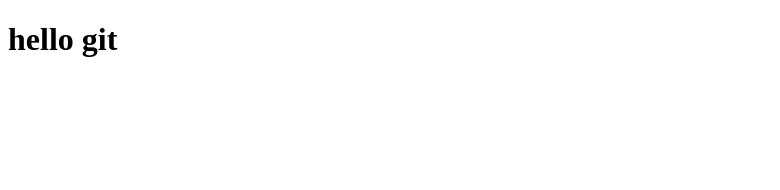
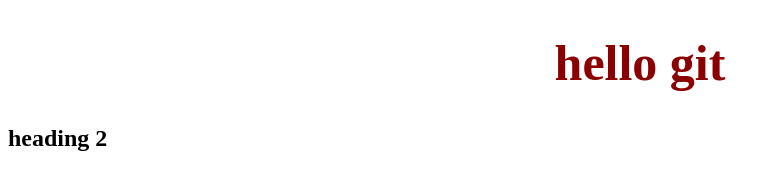
Before and after one commit to kiril734643596/test, a plain HTML site: page index.html in a window 1280 px wide. Shown: the whole page, without its empty margins (0-780 px from the left). Drawn offline with Linux system fonts and the light colour scheme.

Commit message:
added script.js and modify index.html main.css

```diff
--- a/index.html
+++ b/index.html
@@ -4,11 +4,12 @@
     <meta charset="UTF-8">
     <meta name="viewport" content="width=device-width, initial-scale=1.0">
     <title>Document</title>
+    <link rel="stylesheet" href="main.css">
 </head>
 <body>
 
     <h1>hello git</h1>
-
+    <h2>heading 2</h2>
 
 
 
--- /dev/null
+++ b/main.css
@@ -0,0 +1,5 @@
+h1{
+    text-align: center;
+    font-size: 50px;
+    color: darkred;
+}
--- a/script.js
+++ b/script.js
@@ -1 +1,5 @@
-console.log('hello world')
+// console.log('hello world')
+function sayHello(){
+    console.log('hello git')
+}
+sayHello()
```
Also changed, not shown: 1 other file.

* _Problem requirements_: Determine how many lines in the data contain the string "index", and give the number only.

* _Answer box_: 4